Maker Aston Martin calls the Rapid the most beautiful four-door car in the world.'The Rapide is a sports car', says Ulrich Bez, the chief executive of Aston Martin. Normally, he wouldn't feel the need for such emphasis: expensive, hand-crafted British sports cars are Aston's business. But the Â£140,000 Rapide is something new, the company's first four-door, four-seater car since the Lagonda of the 1970s. Bez doesn't want this car to be misunderstood. It is not a rival for the Bentley Continental Flying Spur or the uber-sedans from Mercedes, BMW and Audi and it differs fundamentally from its most obvious counterpart, the Porsche Panamera.
As Aston sees it, the Porsche was designed as a low-line car providing generous space for four adults and the body was shaped accordingly, hence its hump-backed look; the Rapide is an Aston Martin DB9 with more room for people and luggage but no compromise to its gorgeous, flowing style. Bez describes the Rapide as "the most beautiful four-door car in the world" and adds: "The proportions had to be perfect. If we couldn't have achieved this, we wouldn't have made it." So this is not a car for the part-time driver who likes to conduct business from the back seat. Neither is it suitable for making the grand entrance at a film premiere or society ball for a skirted lady (or a Scotsman) in context of modesty while emerging from the back.
The Rapide is a more versatile and more practical version of a traditional Aston. Unlike the DB9, the rear seats are comfortable for adults, providing the passengers are not too tall or bulky. The Rapide's rear doors hinge forward and slightly upwards and there has been extensive paring of the structure and trim around the seats to allow the maximum amount of space and ease of entry and exit. There is more room in the Panamera but the Rapide's rear passengers are cosier and also have better visibility due to higher seating position. I really appreciate the Rapide's stowage space and easy access through the rear hatch. A hinged divider located by magnetic catches separates the trunk from a generous space behind the rear seats. The backs of those seats can also be folded to extend the load area.
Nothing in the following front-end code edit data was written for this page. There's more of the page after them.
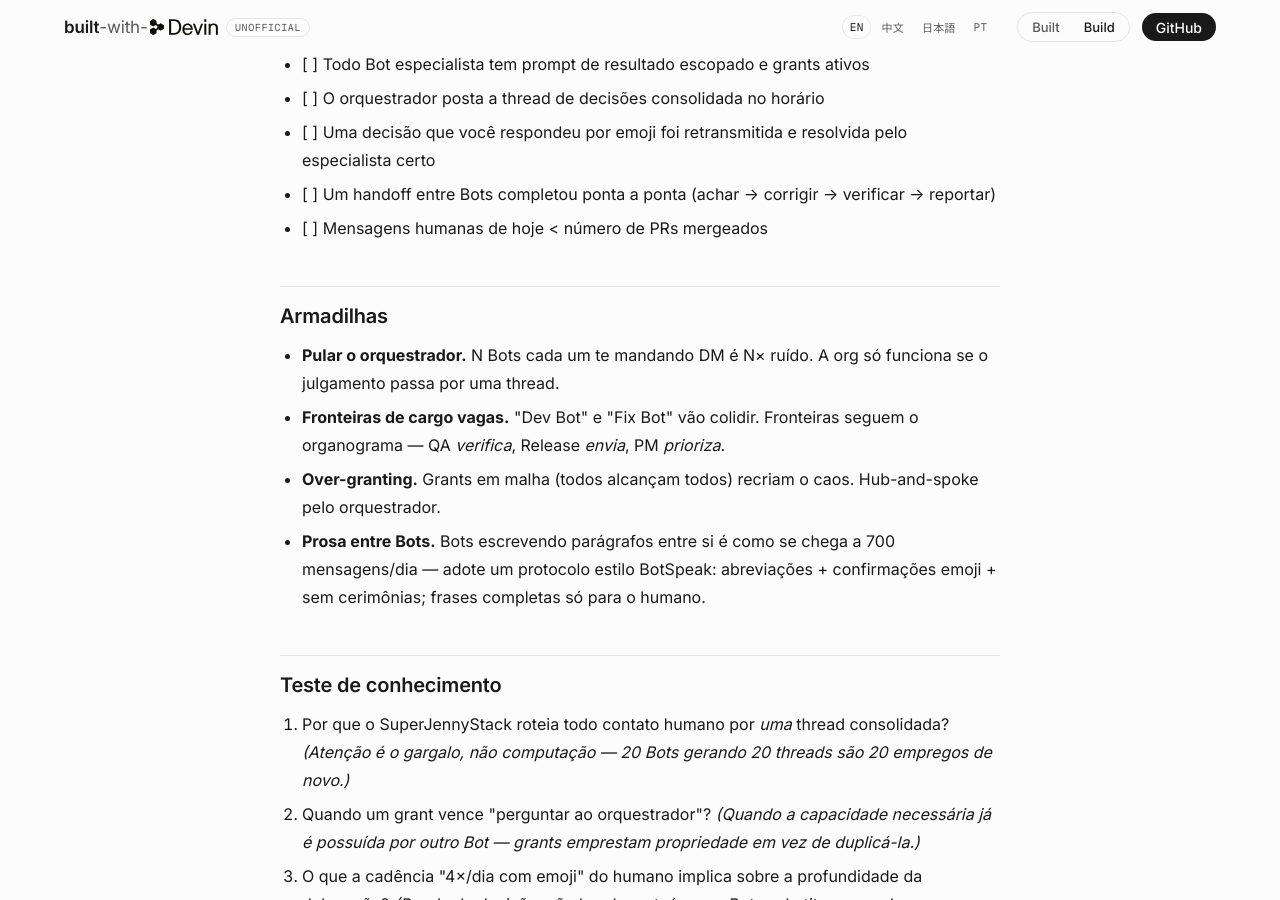
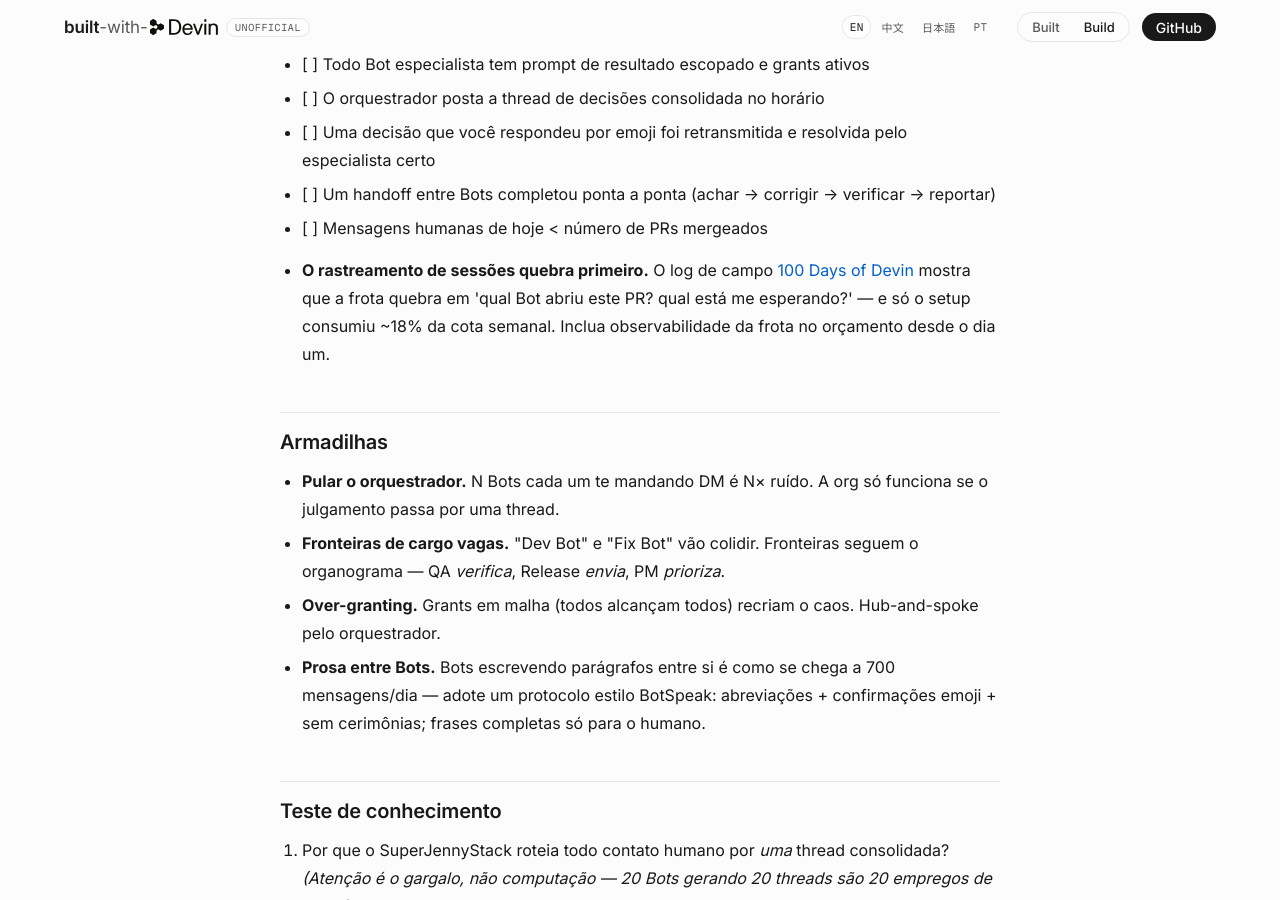
Before and after one commit to Till3005/built-with-devin, a Jekyll site: the page docs/guides/pt/bots-203-multi-bot-org.html, which Jekyll copies as it is, in a window 1280 px wide and 900 px high, scrolled down 4478 px. Built offline with Jekyll 4.4.1, drawn with Linux system fonts in a browser that asks for light colours.

Commit message:
Rebuild guides (bots-203 pitfall)
Co-Authored-By: Devin AI <158243242+devin-ai-integration[bot]@users.noreply.github.com>

```diff
--- a/docs/guides/bots-203-multi-bot-org.html
+++ b/docs/guides/bots-203-multi-bot-org.html
@@ -199,7 +199,8 @@ replies as decisions and relay them.
 <li><strong>Skipping the orchestrator.</strong> N Bots each DMing you is N× noise. The org only works if judgment funnels through one thread.</li>
 <li><strong>Vague job boundaries.</strong> "Dev Bot" and "Fix Bot" will collide. Boundaries follow the org chart — QA <em>verifies</em>, Release <em>ships</em>, PM <em>prioritizes</em>.</li>
 <li><strong>Over-granting.</strong> Mesh grants (everyone can reach everyone) recreate chaos. Hub-and-spoke through the orchestrator.</li>
-<li><strong>Prose between Bots.</strong> Bots writing paragraphs to each other is how you get 700 messages/day — adopt a BotSpeak-style protocol: shorthand + emoji receipts + no niceties; full sentences only for the human.</li>
+<li><strong>Prose between Bots.</strong> Bots writing paragraphs to each other is how you get 700 messages/day — adopt a BotSpeak-style protocol: shorthand + emoji receipts + no niceties; full sentences only for the human.
+<strong>Session tracking is the first thing that doesn't scale.</strong> The <a href="https://www.raijuna.com/blog/devin-100-day-challenge-day-1">100 Days of Devin</a> field log found fleet ops break on 'which Bot produced this PR? which one needs me?' — and setup alone consumed ~18% of weekly quota. Budget for fleet observability from day one.</li>
 </ul>
 <h2 id="knowledge-check">Knowledge check<a class="hlink" href="#knowledge-check" aria-hidden="true">#</a></h2>
 <ol>
--- a/docs/guides/pt/bots-203-multi-bot-org.html
+++ b/docs/guides/pt/bots-203-multi-bot-org.html
@@ -192,7 +192,12 @@ replies as decisions and relay them.
 <li>[ ] O orquestrador posta a thread de decisões consolidada no horário</li>
 <li>[ ] Uma decisão que você respondeu por emoji foi retransmitida e resolvida pelo especialista certo</li>
 <li>[ ] Um handoff entre Bots completou ponta a ponta (achar → corrigir → verificar → reportar)</li>
-<li>[ ] Mensagens humanas de hoje &lt; número de PRs mergeados</li>
+<li>
+<p>[ ] Mensagens humanas de hoje &lt; número de PRs mergeados</p>
+</li>
+<li>
+<p><strong>O rastreamento de sessões quebra primeiro.</strong> O log de campo <a href="https://www.raijuna.com/blog/devin-100-day-challenge-day-1">100 Days of Devin</a> mostra que a frota quebra em 'qual Bot abriu este PR? qual está me esperando?' — e só o setup consumiu ~18% da cota semanal. Inclua observabilidade da frota no orçamento desde o dia um.</p>
+</li>
 </ul>
 <h2 id="armadilhas">Armadilhas<a class="hlink" href="#armadilhas" aria-hidden="true">#</a></h2>
 <ul>
```
Also changed, not shown: docs/guides/ja/bots-203-multi-bot-org.html (+6 -1 lines), docs/guides/zh/bots-203-multi-bot-org.html (+6 -1 lines), docs/reproducing-devin-bots.md (+1 -0 lines).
Technically, the Rapide is rather more than a DB9 extended by 30cm. The space required in the Rapide dictated a new rear subframe to support the transmission and rear suspension. The re-designed assembly saves weight and allows a larger (90-litre) fuel tank. Surprisingly, the over 5m in length Rapide is only 200kg heavier than the DB9. The Rapide has the same drive-line and suspension layout as the other Astons but it has been set up for slightly more gentle behaviour than the DB9 and DBS. It has variable dampers with two programmes, normal and sport, but unlike the DBS, both settings are usable. The steering is higher geared to aid the feeling of agility on a winding road. The brakes - which have a new kind of dual-cast steel and aluminium disc - are mighty effective but the pedal has a longer travel than in most sports cars. That makes for smoother progress in normal driving.
The 6-litre V12 engine is familiar and has the same power (474PS) and torque output as the latest DB9. The ubiquitous ZF six-speed automatic transmission is the only gearbox available. It works beautifully and allows manual operation from paddles behind the steering wheel. A facia switch marked Sport speeds up the automatic shifts and sharpens the throttle response. The effect is not as marked as in some other models, as Aston seeks to make the Rapide a more comfortable Grand Tourer while maintaining its sporting character.